Pick out and copy every line below that has the word "solid".
Segment Open
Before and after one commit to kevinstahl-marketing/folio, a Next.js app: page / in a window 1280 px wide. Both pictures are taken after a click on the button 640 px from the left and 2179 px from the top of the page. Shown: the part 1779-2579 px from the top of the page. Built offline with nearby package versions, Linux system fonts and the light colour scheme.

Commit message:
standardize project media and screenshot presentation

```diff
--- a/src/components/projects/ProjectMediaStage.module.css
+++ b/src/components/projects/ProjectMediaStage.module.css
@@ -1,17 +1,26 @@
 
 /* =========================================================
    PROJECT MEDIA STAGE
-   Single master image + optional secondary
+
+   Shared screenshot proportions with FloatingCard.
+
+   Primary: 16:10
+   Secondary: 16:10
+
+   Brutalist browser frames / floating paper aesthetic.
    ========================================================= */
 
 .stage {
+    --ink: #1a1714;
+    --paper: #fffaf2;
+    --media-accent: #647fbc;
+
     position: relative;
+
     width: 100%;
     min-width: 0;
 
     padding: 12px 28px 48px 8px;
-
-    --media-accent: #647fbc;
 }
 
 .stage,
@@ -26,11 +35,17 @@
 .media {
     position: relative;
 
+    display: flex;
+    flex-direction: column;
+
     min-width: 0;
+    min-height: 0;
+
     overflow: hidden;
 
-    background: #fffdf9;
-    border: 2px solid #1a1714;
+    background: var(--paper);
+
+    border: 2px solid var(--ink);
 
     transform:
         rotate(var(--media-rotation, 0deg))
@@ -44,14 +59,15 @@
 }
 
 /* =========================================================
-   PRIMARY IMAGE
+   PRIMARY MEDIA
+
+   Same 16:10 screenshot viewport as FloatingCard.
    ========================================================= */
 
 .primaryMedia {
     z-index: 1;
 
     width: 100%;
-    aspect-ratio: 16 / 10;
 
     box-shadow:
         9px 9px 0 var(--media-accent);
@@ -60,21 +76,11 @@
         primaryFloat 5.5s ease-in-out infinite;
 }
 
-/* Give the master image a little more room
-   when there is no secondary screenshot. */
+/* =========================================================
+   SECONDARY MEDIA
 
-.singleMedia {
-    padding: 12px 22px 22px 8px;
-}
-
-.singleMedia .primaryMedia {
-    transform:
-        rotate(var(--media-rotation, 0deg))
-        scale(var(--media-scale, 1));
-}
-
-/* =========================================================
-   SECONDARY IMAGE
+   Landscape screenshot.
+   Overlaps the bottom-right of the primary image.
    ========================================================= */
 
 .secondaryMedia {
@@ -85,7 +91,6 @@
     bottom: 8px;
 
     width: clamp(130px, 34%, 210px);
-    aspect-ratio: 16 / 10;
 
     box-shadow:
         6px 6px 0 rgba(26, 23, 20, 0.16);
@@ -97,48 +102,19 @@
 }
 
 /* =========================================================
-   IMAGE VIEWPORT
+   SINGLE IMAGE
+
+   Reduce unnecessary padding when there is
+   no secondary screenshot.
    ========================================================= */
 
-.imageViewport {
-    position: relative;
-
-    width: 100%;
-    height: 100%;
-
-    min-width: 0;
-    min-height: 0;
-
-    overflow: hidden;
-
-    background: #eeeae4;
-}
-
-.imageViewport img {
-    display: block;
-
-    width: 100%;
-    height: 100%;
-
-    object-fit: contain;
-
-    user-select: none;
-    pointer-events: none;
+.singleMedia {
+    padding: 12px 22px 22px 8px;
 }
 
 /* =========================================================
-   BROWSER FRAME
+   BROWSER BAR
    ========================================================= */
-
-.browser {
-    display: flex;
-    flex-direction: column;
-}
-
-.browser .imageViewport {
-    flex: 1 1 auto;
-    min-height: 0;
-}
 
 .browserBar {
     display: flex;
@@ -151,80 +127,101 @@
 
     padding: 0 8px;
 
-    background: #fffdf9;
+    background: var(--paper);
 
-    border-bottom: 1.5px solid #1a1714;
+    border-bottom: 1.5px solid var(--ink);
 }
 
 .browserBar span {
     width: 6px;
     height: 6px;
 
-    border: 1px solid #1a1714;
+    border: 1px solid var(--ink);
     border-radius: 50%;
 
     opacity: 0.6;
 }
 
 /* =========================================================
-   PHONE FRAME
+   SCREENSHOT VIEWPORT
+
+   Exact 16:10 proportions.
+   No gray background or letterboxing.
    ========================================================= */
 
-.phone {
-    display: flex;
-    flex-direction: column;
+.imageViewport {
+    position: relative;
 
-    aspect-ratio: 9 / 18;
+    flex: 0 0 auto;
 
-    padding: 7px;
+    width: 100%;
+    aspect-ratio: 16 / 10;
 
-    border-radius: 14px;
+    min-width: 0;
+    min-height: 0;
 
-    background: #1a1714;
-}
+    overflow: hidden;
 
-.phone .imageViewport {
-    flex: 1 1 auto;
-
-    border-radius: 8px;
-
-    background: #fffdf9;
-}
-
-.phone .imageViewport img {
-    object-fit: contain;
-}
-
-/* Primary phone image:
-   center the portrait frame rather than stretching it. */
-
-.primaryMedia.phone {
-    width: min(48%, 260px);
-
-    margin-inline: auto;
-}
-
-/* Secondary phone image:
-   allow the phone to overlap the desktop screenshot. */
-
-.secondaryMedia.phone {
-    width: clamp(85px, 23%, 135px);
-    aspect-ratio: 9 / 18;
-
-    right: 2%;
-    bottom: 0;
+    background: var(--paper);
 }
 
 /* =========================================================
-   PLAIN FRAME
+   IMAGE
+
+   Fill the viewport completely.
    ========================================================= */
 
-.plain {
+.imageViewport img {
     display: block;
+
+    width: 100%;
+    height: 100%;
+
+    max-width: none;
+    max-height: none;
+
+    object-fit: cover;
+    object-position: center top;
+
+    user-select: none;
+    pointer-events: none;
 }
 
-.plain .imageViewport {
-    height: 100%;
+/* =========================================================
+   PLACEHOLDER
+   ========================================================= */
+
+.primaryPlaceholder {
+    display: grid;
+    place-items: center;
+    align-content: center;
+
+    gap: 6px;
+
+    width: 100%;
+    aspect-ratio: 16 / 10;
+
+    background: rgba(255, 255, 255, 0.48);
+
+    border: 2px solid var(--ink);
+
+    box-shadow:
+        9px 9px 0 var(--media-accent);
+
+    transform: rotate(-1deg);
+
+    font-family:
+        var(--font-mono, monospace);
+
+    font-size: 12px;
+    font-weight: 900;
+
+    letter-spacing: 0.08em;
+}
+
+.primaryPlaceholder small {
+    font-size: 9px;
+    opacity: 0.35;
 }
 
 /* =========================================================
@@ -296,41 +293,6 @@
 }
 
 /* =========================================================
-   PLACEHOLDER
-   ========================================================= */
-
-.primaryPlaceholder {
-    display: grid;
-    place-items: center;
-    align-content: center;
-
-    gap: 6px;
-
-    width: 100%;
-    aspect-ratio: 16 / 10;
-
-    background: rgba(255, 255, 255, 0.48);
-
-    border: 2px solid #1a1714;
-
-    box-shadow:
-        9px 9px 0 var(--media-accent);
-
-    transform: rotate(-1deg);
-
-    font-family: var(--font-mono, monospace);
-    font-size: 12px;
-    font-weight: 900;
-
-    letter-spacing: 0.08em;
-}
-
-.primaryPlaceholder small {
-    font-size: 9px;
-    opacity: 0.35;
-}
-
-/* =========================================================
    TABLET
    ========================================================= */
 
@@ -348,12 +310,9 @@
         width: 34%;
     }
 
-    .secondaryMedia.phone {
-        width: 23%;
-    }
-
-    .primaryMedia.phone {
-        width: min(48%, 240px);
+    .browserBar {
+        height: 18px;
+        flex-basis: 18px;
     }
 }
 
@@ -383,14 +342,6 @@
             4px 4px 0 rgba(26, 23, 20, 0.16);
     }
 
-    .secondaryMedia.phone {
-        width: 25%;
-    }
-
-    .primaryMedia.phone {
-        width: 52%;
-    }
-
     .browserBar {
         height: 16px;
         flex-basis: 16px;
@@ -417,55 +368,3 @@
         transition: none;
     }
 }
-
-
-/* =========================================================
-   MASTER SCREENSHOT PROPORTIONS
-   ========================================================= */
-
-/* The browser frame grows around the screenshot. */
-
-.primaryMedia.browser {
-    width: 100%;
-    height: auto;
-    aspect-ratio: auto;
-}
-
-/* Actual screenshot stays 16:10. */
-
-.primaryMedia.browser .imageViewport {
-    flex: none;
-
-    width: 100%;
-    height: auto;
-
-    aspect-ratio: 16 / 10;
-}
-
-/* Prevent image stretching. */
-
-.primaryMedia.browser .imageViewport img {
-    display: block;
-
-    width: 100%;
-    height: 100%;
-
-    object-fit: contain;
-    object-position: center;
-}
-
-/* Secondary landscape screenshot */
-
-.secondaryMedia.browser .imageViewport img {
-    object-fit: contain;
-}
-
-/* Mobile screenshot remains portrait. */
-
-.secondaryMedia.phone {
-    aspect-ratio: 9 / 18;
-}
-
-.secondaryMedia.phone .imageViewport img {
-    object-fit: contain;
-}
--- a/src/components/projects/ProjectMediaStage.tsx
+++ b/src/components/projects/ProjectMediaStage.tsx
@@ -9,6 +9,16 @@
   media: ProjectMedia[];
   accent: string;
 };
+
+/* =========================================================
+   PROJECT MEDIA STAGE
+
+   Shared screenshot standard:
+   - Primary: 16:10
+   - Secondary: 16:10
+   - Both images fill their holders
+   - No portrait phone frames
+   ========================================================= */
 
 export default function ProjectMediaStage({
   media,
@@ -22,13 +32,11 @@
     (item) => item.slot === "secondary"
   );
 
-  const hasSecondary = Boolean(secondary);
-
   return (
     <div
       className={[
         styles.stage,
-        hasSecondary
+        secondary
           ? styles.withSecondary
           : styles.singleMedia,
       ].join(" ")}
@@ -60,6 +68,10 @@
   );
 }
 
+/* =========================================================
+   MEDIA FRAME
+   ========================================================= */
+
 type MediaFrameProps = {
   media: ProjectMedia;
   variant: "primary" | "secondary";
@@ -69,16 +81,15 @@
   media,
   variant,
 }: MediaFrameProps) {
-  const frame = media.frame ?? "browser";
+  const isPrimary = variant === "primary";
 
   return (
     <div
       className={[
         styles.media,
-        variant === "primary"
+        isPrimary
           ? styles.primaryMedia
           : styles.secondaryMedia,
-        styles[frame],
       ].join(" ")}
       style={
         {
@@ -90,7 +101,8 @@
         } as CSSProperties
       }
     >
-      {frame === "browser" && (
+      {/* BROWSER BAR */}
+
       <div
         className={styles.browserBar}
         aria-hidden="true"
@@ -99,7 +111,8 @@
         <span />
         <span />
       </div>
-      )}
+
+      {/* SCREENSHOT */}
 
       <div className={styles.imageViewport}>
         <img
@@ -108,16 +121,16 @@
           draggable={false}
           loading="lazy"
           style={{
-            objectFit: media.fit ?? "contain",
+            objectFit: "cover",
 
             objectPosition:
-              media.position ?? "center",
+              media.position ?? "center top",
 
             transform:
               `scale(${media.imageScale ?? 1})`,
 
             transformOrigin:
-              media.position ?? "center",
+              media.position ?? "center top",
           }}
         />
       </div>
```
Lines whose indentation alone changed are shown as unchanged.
Segment Closed
Answer box
-    border: 2px solid #1a1714;
+    border: 2px solid var(--ink);
-    border-bottom: 1.5px solid #1a1714;
+    border-bottom: 1.5px solid var(--ink);
-    border: 1px solid #1a1714;
+    border: 1px solid var(--ink);
+    border: 2px solid var(--ink);
-    border: 2px solid #1a1714;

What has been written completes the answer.